Stephanie Perkins’ Anna and the French Kiss
Where do I even begin? I really wanted to read this book… I wanted to buy it, actually, based on positive book reviews. Good thing it was sold out and I didn’t want to wait anymore so I downloaded it online. If I had bought it, it would’ve been a repeat of 13 Little Blue Envelopes.
So it was set in Paris, and the main dilemma is that Anna is feeling miserable because she doesn’t want to study in a boarding school abroad. Oh woe is me, first world problems. It seriously pissing me off which why I am frequently unable to read a YA novel without cringing. There’s seriously an epidemic of first world problems as “conflicts” in YA novels. In a nutshell: not-so-single girl meets not-so-single boy, become attracted to each other, become best friends, break it off with their partners to be together.
And to think I would’ve spent P300+ on this novel.
I don’t know if I’ve outgrown my love for YA, or that most novels in the market today are just… not good. It’s sad, to think that most children/teenagers would read these kinds of novels and be filled with hollow fantasies and superficial expectations in life: especially about relationships.
(I also find it ironic that the two characters Anna and Francesca are “man-stealers” – trying to think of a gentler term but nothing comes to mind – and when the names are combined, they form my name. Crap. Good thing I read these on mobi – there’s a trend that almost all the books I read in my computer are… better off as MB rather than printed. )
Jennifer Donnelly’s Revolution

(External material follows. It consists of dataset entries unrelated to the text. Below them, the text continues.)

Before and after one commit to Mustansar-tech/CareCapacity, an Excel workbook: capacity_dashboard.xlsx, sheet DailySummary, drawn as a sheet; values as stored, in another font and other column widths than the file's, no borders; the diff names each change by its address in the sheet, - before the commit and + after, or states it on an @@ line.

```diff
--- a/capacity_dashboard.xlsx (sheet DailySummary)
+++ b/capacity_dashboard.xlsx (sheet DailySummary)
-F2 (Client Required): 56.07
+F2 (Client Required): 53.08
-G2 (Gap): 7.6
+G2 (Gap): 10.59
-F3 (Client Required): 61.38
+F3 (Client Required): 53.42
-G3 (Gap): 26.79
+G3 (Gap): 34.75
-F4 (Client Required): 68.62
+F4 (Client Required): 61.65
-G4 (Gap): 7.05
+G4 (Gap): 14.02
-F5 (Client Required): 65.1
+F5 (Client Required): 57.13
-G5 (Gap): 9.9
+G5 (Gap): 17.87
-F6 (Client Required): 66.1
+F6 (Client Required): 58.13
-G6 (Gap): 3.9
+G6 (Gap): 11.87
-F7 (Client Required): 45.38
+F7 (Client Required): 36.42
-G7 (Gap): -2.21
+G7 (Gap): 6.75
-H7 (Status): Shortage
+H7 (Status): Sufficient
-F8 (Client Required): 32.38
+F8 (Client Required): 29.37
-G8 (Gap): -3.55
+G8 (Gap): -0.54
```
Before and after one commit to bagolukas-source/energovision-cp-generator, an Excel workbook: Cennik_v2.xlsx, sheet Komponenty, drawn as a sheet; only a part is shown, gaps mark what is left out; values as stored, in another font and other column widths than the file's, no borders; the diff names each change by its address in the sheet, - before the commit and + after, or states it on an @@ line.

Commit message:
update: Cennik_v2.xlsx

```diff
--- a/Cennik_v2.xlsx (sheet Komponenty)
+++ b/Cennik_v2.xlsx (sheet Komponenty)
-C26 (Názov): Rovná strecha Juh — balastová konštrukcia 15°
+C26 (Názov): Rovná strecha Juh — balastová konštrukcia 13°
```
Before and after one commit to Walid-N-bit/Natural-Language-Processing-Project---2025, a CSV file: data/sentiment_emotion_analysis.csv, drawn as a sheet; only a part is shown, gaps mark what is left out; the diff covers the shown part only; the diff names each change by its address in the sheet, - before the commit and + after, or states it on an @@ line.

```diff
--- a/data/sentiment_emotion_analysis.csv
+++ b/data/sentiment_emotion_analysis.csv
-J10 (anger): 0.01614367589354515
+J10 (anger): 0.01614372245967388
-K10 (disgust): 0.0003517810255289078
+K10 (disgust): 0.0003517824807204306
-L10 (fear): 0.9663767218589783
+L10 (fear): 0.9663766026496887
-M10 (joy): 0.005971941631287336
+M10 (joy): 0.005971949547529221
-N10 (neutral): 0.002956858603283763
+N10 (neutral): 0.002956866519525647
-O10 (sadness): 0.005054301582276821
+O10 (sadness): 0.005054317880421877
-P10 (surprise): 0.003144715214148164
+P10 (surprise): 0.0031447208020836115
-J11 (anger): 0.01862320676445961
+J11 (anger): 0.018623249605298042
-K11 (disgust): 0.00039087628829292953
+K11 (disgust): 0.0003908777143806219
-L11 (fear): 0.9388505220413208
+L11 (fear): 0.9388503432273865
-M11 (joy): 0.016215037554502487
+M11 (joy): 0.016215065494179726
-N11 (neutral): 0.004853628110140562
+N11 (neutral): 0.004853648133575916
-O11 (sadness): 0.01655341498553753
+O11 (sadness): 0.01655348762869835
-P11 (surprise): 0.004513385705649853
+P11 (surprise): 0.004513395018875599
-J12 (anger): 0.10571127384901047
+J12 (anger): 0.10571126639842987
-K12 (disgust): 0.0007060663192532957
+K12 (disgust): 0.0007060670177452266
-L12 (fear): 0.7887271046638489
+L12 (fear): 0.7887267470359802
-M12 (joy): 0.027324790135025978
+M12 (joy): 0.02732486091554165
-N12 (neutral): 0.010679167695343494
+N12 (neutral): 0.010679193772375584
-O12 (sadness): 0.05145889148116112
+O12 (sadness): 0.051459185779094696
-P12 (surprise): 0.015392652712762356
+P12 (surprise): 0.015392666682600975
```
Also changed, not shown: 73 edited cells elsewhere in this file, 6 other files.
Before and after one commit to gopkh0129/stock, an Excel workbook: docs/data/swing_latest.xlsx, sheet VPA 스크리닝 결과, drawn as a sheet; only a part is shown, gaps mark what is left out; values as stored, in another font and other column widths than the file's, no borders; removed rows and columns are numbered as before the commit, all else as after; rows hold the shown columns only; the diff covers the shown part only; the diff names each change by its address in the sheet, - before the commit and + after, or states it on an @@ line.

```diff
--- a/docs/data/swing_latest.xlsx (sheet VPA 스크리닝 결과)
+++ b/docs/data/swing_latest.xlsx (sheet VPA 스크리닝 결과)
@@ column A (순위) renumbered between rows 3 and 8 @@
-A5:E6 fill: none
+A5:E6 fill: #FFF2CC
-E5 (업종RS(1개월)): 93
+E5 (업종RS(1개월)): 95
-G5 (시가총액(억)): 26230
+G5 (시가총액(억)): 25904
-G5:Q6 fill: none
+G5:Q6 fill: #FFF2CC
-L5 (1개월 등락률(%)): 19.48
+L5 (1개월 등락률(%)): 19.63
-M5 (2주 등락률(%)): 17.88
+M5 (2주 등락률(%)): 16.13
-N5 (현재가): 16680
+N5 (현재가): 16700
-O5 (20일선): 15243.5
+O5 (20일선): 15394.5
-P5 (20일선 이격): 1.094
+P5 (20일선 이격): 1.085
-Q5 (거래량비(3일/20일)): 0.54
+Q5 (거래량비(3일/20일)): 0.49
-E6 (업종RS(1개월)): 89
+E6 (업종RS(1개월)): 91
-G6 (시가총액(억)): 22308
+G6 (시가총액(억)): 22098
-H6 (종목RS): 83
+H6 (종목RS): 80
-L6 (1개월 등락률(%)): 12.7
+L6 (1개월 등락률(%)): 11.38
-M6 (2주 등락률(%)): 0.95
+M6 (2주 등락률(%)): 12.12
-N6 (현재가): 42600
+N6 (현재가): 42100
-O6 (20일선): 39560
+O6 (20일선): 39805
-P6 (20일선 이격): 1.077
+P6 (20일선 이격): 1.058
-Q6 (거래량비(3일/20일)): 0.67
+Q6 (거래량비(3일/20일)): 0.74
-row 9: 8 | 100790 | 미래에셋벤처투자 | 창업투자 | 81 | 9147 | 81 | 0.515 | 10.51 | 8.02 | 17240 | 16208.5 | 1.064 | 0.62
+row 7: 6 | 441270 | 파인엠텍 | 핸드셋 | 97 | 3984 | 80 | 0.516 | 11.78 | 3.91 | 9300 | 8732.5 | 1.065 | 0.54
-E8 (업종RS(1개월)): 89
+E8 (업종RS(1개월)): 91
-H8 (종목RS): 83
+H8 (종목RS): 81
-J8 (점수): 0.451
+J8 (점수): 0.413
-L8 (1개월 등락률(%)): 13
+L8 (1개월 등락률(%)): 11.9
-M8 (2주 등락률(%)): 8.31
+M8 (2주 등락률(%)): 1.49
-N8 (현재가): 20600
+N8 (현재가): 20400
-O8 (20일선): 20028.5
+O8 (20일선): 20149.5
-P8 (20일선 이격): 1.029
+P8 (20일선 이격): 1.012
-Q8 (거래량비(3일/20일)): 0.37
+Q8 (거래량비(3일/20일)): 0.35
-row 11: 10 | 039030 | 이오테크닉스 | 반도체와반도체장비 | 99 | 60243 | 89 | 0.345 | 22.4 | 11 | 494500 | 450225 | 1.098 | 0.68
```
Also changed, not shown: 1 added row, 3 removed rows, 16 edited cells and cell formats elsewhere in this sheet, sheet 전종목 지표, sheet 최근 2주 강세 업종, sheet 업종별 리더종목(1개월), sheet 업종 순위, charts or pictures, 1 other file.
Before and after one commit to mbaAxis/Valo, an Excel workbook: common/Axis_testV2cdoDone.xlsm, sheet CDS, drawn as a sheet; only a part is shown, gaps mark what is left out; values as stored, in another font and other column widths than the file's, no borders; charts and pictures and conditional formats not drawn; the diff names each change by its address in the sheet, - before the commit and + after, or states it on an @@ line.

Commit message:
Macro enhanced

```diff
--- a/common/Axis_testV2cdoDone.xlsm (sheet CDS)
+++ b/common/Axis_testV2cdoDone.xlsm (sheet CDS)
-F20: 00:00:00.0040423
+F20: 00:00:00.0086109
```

In the midst of poor, mainstream YA literature lies a gem undiscovered. It took a little digging (Literally. I found this behind book in the deepest part of the shelves) but the time spent searching was worth it. Jennifer Donnelly’s Revolution is a parallel contemporary-historical novel about Andi, who’s trying to get over the death of her younger brother, Truman, and Alex, a young, poor performer trying to rescue the lost king of France, Louis-Charles. I’ve always been a sucker for historical fiction (and parallels like Kate Mosse’s Labyrinth and Sepulchre), and this one was even set in Paris, which is even better (yes, I am biased). I liked that the protagonists: Andi and Alex, though miserable, were strong and were able to “save themselves” in the end without any guidance from a “prince charming”. The novel fell into the usual YA pitfall of instant love connection though, but it’s not one I find annoying because the way it was written and how it developed was quite sweet (and not vain or shallow). Plus, the novel didn’t revolve around romantic love – it was about Andi’s love for her brother and Alex’s love for the prince and her ward. It was also a novel about strength and courage.
“Why did you do this thing?” he says brokenly. His eyes are bright with tears. “Why did you give your life for nothing? The boy will die. You said so yourself. Now you will, too. And likely myself as well. If the guards get hold of me I am a dead man. And for what? What did you change? The light you made is snuffed out. Hope is trampled upon. This wretched world goes on, as stupid and brutal tomorrow as it was today.”
“Oh, dead man, you’re dead wrong,” I tell him. “The world goes on stupid and brutal, but I do not. Can’t you see? I do not.”
I wish there were more YA novels like this one.
- Carnival of Souls – Melissa Marr
- The Inheritance – Louisa May Alcott
- A Dubious Legacy – Mary Wesley
- Starter for Ten – David Nicholls (Absolutely adored this book! The protagonist, Brian, is probably my spirit animal. We’re the same age and the same… personality. Only he’s awkward, idealistic and neurotic as a college freshman, I’m still the same but I’m now graduating :P)
- The Language of Flowers – Vanessa Diffenbaugh (Another good book!)
- Artistic License – Katie Fforde
- The Catcher in the Rye – J.D. Salinger (I know it’s supposed to be about the teenage angst from transitioning from a child into an adult but… well, I have to organize my thoughts about this novel first.)